§ **Goal of the exercise**: Collect every line in the records below that contains the word "urgence".

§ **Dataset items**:
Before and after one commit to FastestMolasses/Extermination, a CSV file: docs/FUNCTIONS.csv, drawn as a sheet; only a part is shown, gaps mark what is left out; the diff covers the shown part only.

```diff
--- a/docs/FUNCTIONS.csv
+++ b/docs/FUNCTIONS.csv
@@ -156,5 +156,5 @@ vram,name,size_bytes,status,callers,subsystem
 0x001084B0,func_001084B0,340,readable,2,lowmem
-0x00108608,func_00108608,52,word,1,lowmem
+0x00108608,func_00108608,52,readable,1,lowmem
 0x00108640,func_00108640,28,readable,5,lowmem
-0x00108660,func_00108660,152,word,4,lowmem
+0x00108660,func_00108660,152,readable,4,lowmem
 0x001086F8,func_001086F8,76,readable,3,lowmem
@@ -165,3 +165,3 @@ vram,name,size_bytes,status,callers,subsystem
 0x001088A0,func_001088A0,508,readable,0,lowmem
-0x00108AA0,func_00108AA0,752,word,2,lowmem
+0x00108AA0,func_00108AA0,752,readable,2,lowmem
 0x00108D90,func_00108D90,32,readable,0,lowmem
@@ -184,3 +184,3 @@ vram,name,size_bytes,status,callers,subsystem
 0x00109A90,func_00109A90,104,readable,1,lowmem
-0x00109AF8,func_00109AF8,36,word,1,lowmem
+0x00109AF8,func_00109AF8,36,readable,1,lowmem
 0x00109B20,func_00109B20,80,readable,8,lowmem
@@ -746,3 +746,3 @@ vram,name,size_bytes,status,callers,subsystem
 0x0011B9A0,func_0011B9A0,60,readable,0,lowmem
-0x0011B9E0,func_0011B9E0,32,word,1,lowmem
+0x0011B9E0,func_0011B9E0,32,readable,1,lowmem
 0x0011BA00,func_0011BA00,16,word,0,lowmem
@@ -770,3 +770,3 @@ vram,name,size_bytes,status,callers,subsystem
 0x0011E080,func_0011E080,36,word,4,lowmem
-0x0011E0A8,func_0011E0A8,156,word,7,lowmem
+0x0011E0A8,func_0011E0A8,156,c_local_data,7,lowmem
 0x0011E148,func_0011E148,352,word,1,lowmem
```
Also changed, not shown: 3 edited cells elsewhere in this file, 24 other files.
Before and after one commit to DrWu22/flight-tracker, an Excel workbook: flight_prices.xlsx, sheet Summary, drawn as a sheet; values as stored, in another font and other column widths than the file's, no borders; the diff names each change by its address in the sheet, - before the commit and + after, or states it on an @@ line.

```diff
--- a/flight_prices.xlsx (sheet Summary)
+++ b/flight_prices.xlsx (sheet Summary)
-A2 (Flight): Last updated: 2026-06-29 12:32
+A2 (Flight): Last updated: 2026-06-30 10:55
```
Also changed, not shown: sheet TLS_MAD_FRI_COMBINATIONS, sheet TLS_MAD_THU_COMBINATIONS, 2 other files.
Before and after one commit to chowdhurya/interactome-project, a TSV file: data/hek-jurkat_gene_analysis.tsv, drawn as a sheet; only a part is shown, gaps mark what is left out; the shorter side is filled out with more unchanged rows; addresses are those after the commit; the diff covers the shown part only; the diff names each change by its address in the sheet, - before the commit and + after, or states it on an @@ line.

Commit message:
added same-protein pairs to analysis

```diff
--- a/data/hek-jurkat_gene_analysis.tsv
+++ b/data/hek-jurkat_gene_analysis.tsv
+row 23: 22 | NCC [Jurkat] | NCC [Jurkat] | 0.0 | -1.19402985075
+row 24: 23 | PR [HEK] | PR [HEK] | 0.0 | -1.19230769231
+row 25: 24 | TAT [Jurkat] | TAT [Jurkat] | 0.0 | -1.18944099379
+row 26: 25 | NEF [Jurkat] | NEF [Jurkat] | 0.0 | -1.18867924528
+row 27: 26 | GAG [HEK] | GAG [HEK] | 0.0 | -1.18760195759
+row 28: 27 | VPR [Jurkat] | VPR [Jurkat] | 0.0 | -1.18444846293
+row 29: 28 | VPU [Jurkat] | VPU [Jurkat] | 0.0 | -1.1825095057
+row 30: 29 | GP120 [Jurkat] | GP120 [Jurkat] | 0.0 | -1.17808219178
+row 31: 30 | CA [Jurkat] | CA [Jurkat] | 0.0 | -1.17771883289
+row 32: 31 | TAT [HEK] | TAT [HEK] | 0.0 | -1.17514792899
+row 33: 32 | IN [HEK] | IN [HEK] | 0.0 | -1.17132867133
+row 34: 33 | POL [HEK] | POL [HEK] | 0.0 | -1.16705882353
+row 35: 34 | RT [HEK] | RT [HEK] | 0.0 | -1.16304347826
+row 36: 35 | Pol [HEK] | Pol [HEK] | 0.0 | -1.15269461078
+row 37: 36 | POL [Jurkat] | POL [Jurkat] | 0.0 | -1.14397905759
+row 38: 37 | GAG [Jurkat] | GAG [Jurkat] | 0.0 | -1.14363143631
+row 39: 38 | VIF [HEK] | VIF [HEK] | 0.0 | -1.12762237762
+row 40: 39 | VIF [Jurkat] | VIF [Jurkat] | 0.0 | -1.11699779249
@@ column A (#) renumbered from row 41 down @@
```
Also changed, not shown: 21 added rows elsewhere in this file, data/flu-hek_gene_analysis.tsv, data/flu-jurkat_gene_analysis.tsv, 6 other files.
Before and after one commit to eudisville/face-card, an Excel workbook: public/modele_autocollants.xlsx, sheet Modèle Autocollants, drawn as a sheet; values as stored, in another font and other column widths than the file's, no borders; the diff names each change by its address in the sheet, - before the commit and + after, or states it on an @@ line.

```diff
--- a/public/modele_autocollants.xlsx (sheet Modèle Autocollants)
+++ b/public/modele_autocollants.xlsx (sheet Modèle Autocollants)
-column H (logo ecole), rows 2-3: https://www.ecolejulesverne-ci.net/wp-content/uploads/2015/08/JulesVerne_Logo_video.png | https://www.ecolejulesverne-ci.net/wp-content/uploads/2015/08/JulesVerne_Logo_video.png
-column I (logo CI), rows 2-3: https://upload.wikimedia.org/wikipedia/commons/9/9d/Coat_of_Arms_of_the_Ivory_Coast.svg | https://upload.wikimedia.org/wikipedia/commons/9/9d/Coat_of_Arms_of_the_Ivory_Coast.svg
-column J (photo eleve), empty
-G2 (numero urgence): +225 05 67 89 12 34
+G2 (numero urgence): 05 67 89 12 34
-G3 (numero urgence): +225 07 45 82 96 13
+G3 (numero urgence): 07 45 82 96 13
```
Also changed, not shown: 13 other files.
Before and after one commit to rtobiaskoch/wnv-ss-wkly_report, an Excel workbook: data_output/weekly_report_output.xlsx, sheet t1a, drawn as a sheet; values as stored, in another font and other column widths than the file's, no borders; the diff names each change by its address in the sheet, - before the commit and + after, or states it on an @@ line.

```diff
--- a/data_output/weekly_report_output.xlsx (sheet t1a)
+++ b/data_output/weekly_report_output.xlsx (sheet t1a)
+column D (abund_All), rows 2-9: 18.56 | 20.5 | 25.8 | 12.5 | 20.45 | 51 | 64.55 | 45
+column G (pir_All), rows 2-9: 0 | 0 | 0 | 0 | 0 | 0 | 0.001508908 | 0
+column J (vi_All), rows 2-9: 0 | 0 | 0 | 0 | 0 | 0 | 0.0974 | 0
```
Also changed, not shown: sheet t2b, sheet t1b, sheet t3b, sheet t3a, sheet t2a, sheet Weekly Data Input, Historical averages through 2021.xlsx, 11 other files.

§ **Exercise result**:
-G2 (numero urgence): +225 05 67 89 12 34
+G2 (numero urgence): 05 67 89 12 34
-G3 (numero urgence): +225 07 45 82 96 13
+G3 (numero urgence): 07 45 82 96 13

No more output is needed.